EXERCISE REQUIREMENTS ->
Copy out the whole listing exactly as written, leaving the pictures behind.

RECORDS ->
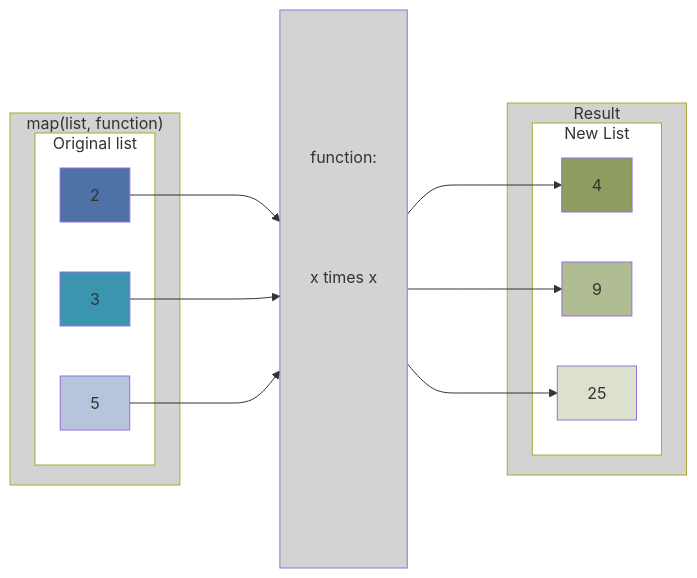
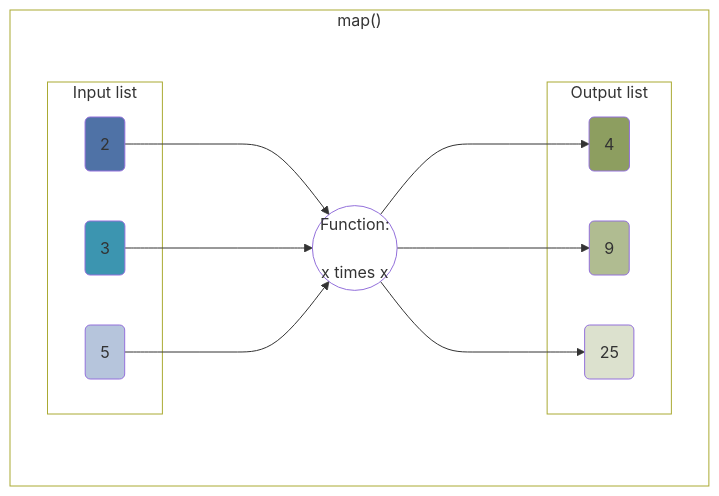
One commit to seedcase-project/community changed the diagram in learn/shorts/functional-programming-theory.qmd. Above: the diagram before and after it, drawn with Mermaid. The commit also changed other lines of this file, not shown here.

Commit message:
style: :lipstick: stylistic fixes to the Mermaid diagram

````diff
--- a/learn/shorts/functional-programming-theory.qmd
+++ b/learn/shorts/functional-programming-theory.qmd
@@ -201,53 +201,43 @@
 ```{mermaid}
 %%{init: {"flowchart": {"htmlLabels": false}} }%%
-flowchart LR
+flowchart TB
+    D(("Function:<br><br>x times x"))
+    Two(2)
+    Three(3)
+    Five(5)
+    Twos(4)
+    Threes(9)
+    Fives(25)
 
-D["`<br><br><br><br><br>function: 
-<br><br><br>
-x times x<br><br>
-<br>
-<br>
-<br><br><br><br><br>`"]
-Two[2]
-Three[3]
-Five[5]
-Twos[4]
-Threes[9]
-Fives[25]
+    subgraph map ["map()"]
+        subgraph input [Input list]
+            Two
+            Three
+            Five
+        end
 
-    Two ---> D
-    Three ---> D
-    Five ---> D
-    D ---> Twos
-    D ---> Threes
-    D ---> Fives
+        Two ---> D
+        Three ---> D
+        Five ---> D
+        D ---> Twos
+        D ---> Threes
+        D ---> Fives
 
-    subgraph map ["map(list, function)"]
-
-    subgraph orig [Original list]
-    Two
-    Three
-    Five
-    end
+        subgraph output [Output list]
+            Twos
+            Threes
+            Fives
+        end
     end
 
-    subgraph result[Result]
-    subgraph new [New List]
-    Twos
-    Threes
-    Fives
-    end
-    end
-
-style map fill:lightgrey
-style result fill:lightgrey
-style D fill:lightgrey
-style orig fill:white
-style new fill:white
+style map fill:transparent
+style input fill:transparent
+style output fill:transparent
+style D fill:transparent
 style Two fill:#4f72a6
 style Three fill:#3c95b0
 style Five fill:#b6c5dc
 style Twos fill:#8d9e60
 style Threes fill:#b0bc91
 style Fives fill:#dce1ce
 ```
````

RESPONSE TO THE TASK ->
One commit to seedcase-project/community changed the diagram in learn/shorts/functional-programming-theory.qmd. Above: the diagram before and after it, drawn with Mermaid. The commit also changed other lines of this file, not shown here.

Commit message:
style: :lipstick: stylistic fixes to the Mermaid diagram

````diff
--- a/learn/shorts/functional-programming-theory.qmd
+++ b/learn/shorts/functional-programming-theory.qmd
@@ -201,53 +201,43 @@
 ```{mermaid}
 %%{init: {"flowchart": {"htmlLabels": false}} }%%
-flowchart LR
+flowchart TB
+    D(("Function:<br><br>x times x"))
+    Two(2)
+    Three(3)
+    Five(5)
+    Twos(4)
+    Threes(9)
+    Fives(25)
 
-D["`<br><br><br><br><br>function: 
-<br><br><br>
-x times x<br><br>
-<br>
-<br>
-<br><br><br><br><br>`"]
-Two[2]
-Three[3]
-Five[5]
-Twos[4]
-Threes[9]
-Fives[25]
+    subgraph map ["map()"]
+        subgraph input [Input list]
+            Two
+            Three
+            Five
+        end
 
-    Two ---> D
-    Three ---> D
-    Five ---> D
-    D ---> Twos
-    D ---> Threes
-    D ---> Fives
+        Two ---> D
+        Three ---> D
+        Five ---> D
+        D ---> Twos
+        D ---> Threes
+        D ---> Fives
 
-    subgraph map ["map(list, function)"]
-
-    subgraph orig [Original list]
-    Two
-    Three
-    Five
-    end
+        subgraph output [Output list]
+            Twos
+            Threes
+            Fives
+        end
     end
 
-    subgraph result[Result]
-    subgraph new [New List]
-    Twos
-    Threes
-    Fives
-    end
-    end
-
-style map fill:lightgrey
-style result fill:lightgrey
-style D fill:lightgrey
-style orig fill:white
-style new fill:white
+style map fill:transparent
+style input fill:transparent
+style output fill:transparent
+style D fill:transparent
 style Two fill:#4f72a6
 style Three fill:#3c95b0
 style Five fill:#b6c5dc
 style Twos fill:#8d9e60
 style Threes fill:#b0bc91
 style Fives fill:#dce1ce
 ```
````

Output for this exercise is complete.